While everyone outside the shelter of God’s covenant live in ever deepening darkness, especially as the end of the age approaches, the light of Believers in Yeshua will shine ever more brightly. (Proverbs 4:18)
Even the smallest of lights shine brilliantly in the darkest of places.
Today, there are so many reports of evil, and many are fearful of what may come upon us. Nevertheless, even when there is total, paralyzing darkness in the world, we can still have light in our dwellings, just as the Israelites had in Goshen.
It is time for us to stop cursing the darkness and instead start living in the light.
Instead of complaining, murmuring, and fault finding over the darkness of “Egypt” (the world), we can be all that God has made us to be, shining as lights in the midst of a dark and perverse generation. (Philippians 2:14–15)
The Bible says that the wicked stumble in the darkness and do not even know what makes them trip. (Proverbs 4:19)
When people are in complete darkness, they cannot perceive anything outside themselves. In this state of darkness, it is easy to live in a miserly and completely self-centered world. Often a symptom of this darkness is using people for self-benefit. But God’s presence in our lives promotes a kind of love that is giving, not self seeking. (1 Corinthians 13:5)
We need Yeshua, the Light of the World to set us free from our own preoccupation with ourselves so that we may truly love our neighbor.
Sadly, far too many of us who have been set free from darkness so we can live in the light, willfully stumble in the darkness of unforgiveness, bitterness, and resentment.
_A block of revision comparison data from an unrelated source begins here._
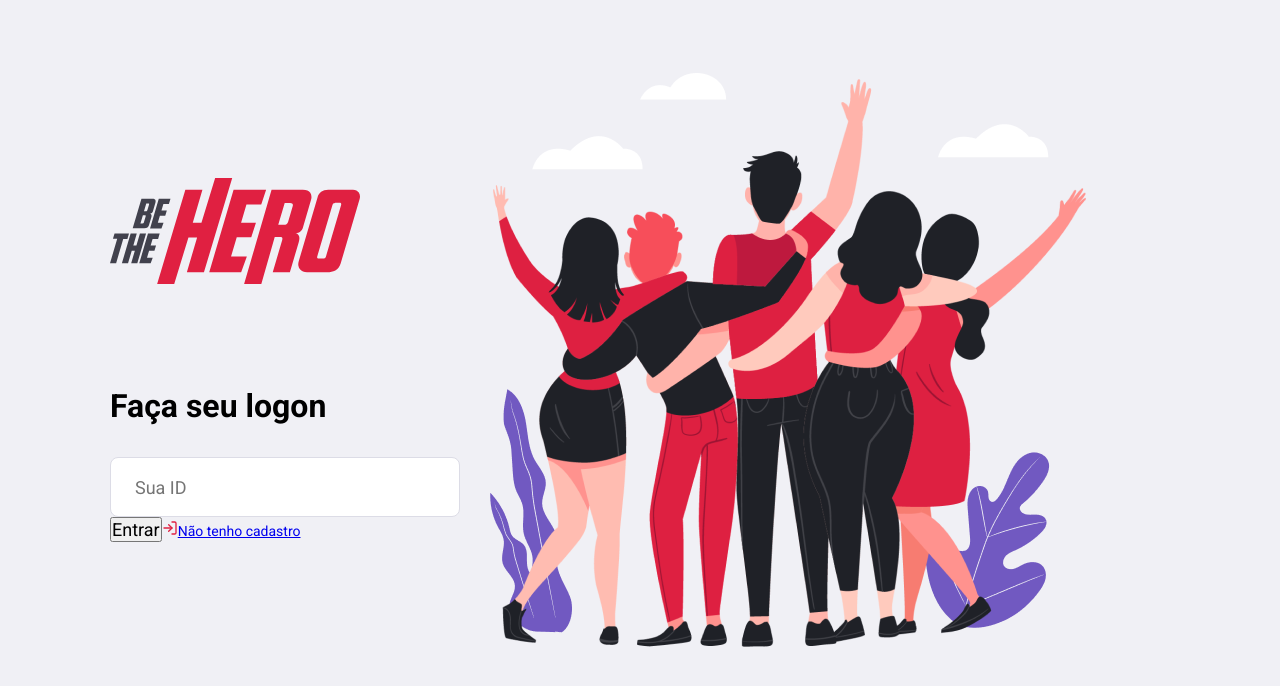
Repository: s7Thiago/semana-omnistack-11.0
Page: / (app in front-end/)
The author's editor kept a copy of each file at every save. The page is drawn from the files as they stood at one save, then again after the next save.
The browser window is 1280 px wide. The pictures show the whole page.
The project was rebuilt for these pictures with package versions that can differ from the ones it lists, and the page was loaded fresh each time.

Above is the page before, as saved 2020-03-26 20:31:01.

After the next save:
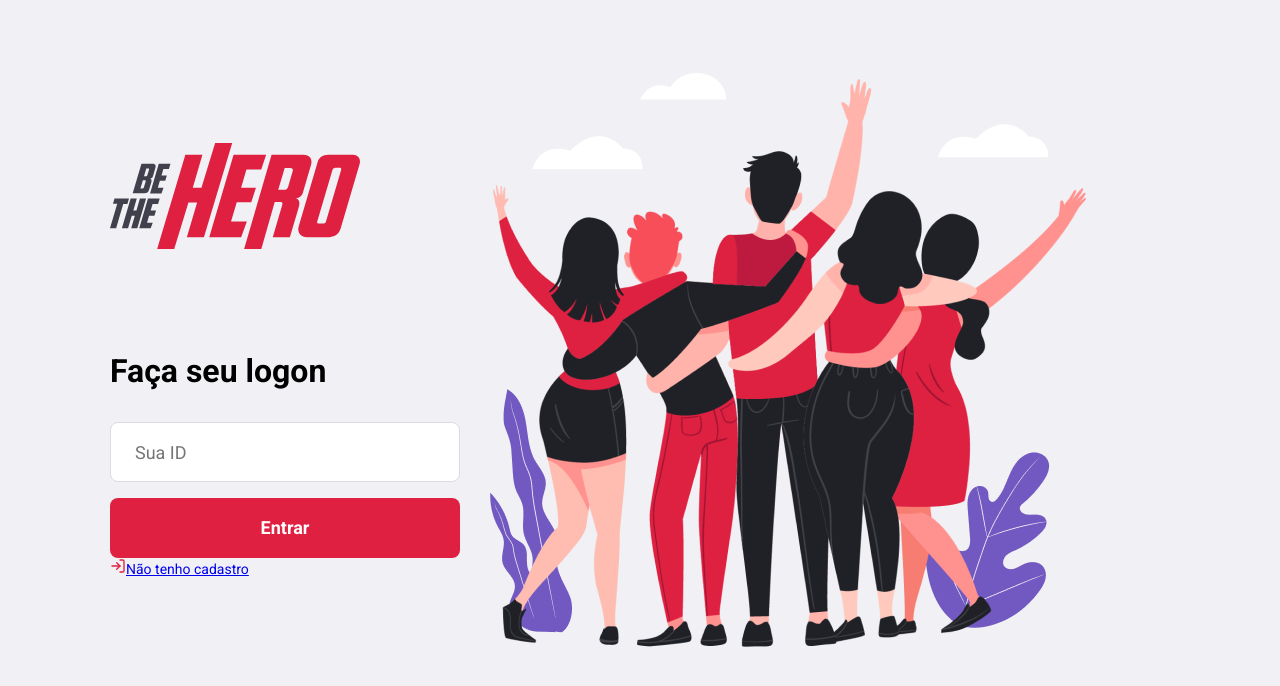
Saved 69 s later.
--- a/front-end/src/pages/Logon/index.js
+++ b/front-end/src/pages/Logon/index.js
@@ -17,7 +17,7 @@ export default function Logon() {
                 <form>
                     <h1>Faça seu logon</h1>
                     <input placeholder="Sua ID" />
-                    <button type="submit">Entrar</button>
+                    <button className="button" type="submit">Entrar</button>
 
                     <a href="/register">
                         <FiLogIn size={16} color="#E02041" />

After the 2 saves that followed:
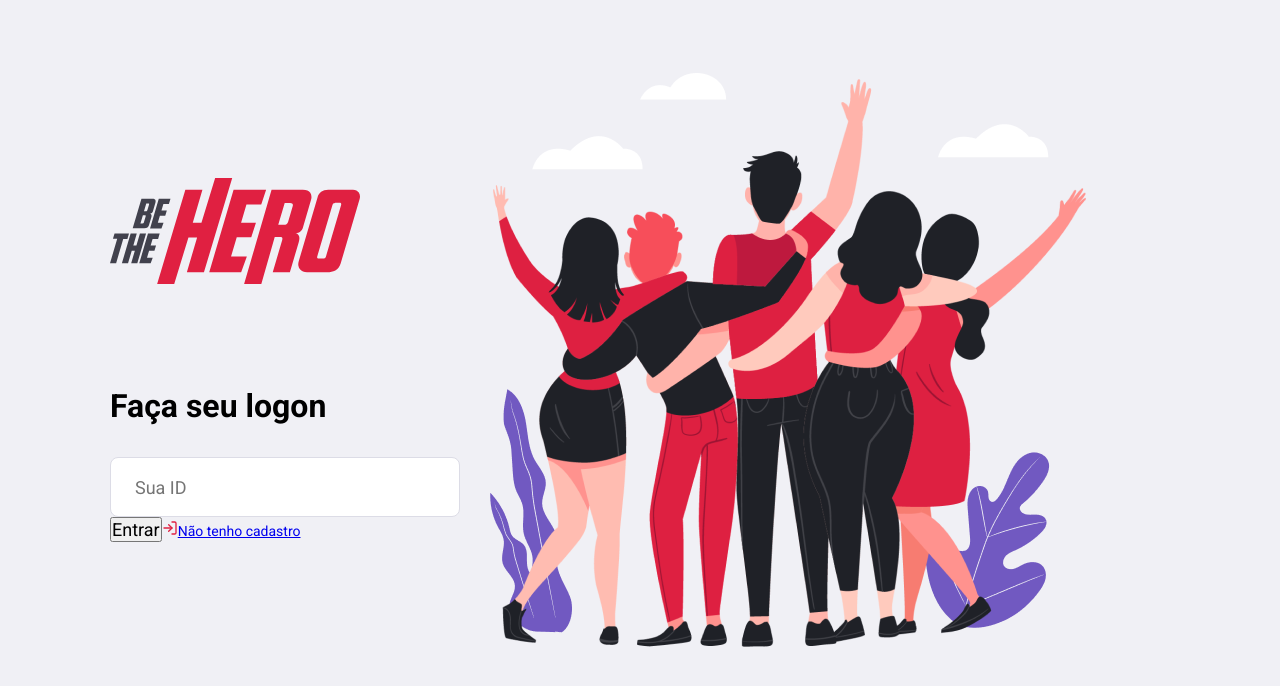
The 2 saves are shown as one change because 1 left the picture as it was.
The last was saved 46 s later.
--- a/front-end/src/global.css
+++ b/front-end/src/global.css
@@ -29,19 +29,3 @@ form input {
     border-radius: 8px;
     padding: 0 24px;
 }
-
-.button {
-    width: 100%;
-    height: 60px;
-    background: #e02041;
-    border: 0;
-    border-radius: 8px;
-    color: #fff;
-    font-weight: 700;
-    margin-top: 16px;
-    display: inline-block;
-    text-align: center;
-    text-decoration: nome;
-    font-size: 18px;
-    line-height: 60px;
-}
We must determine to let these go and walk in God’s holy Light.